■ Aim of the exercise:
Write out the data exactly, keeping every line.
##### Data for the task #####
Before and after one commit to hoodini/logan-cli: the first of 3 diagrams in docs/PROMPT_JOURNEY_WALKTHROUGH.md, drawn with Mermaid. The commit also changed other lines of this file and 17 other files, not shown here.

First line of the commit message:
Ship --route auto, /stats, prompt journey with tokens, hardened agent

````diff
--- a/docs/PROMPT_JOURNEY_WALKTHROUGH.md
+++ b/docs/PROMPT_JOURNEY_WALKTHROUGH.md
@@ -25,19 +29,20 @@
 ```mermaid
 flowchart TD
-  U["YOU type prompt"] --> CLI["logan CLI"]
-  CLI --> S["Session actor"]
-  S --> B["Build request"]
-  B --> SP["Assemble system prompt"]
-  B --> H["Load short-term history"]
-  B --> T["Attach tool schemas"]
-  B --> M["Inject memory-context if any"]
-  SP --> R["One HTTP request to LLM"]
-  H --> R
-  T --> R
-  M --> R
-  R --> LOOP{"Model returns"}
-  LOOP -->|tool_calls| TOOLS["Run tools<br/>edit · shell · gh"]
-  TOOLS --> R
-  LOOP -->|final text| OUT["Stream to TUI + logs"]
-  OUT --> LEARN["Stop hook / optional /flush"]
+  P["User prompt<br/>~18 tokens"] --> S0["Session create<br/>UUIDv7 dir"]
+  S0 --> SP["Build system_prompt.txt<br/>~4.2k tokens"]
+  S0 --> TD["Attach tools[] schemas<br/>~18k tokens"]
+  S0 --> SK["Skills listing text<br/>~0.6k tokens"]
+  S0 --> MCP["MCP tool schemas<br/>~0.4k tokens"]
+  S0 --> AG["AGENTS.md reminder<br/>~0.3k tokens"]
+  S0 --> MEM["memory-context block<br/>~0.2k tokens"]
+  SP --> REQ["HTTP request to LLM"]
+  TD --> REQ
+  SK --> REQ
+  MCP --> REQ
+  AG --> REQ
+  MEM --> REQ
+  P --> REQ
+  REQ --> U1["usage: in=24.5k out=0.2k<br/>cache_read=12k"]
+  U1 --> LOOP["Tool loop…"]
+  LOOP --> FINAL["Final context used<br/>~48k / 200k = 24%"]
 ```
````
#####
■ Result:
Before and after one commit to hoodini/logan-cli: the first of 3 diagrams in docs/PROMPT_JOURNEY_WALKTHROUGH.md, drawn with Mermaid. The commit also changed other lines of this file and 17 other files, not shown here.

First line of the commit message:
Ship --route auto, /stats, prompt journey with tokens, hardened agent

````diff
--- a/docs/PROMPT_JOURNEY_WALKTHROUGH.md
+++ b/docs/PROMPT_JOURNEY_WALKTHROUGH.md
@@ -25,19 +29,20 @@
 ```mermaid
 flowchart TD
-  U["YOU type prompt"] --> CLI["logan CLI"]
-  CLI --> S["Session actor"]
-  S --> B["Build request"]
-  B --> SP["Assemble system prompt"]
-  B --> H["Load short-term history"]
-  B --> T["Attach tool schemas"]
-  B --> M["Inject memory-context if any"]
-  SP --> R["One HTTP request to LLM"]
-  H --> R
-  T --> R
-  M --> R
-  R --> LOOP{"Model returns"}
-  LOOP -->|tool_calls| TOOLS["Run tools<br/>edit · shell · gh"]
-  TOOLS --> R
-  LOOP -->|final text| OUT["Stream to TUI + logs"]
-  OUT --> LEARN["Stop hook / optional /flush"]
+  P["User prompt<br/>~18 tokens"] --> S0["Session create<br/>UUIDv7 dir"]
+  S0 --> SP["Build system_prompt.txt<br/>~4.2k tokens"]
+  S0 --> TD["Attach tools[] schemas<br/>~18k tokens"]
+  S0 --> SK["Skills listing text<br/>~0.6k tokens"]
+  S0 --> MCP["MCP tool schemas<br/>~0.4k tokens"]
+  S0 --> AG["AGENTS.md reminder<br/>~0.3k tokens"]
+  S0 --> MEM["memory-context block<br/>~0.2k tokens"]
+  SP --> REQ["HTTP request to LLM"]
+  TD --> REQ
+  SK --> REQ
+  MCP --> REQ
+  AG --> REQ
+  MEM --> REQ
+  P --> REQ
+  REQ --> U1["usage: in=24.5k out=0.2k<br/>cache_read=12k"]
+  U1 --> LOOP["Tool loop…"]
+  LOOP --> FINAL["Final context used<br/>~48k / 200k = 24%"]
 ```
````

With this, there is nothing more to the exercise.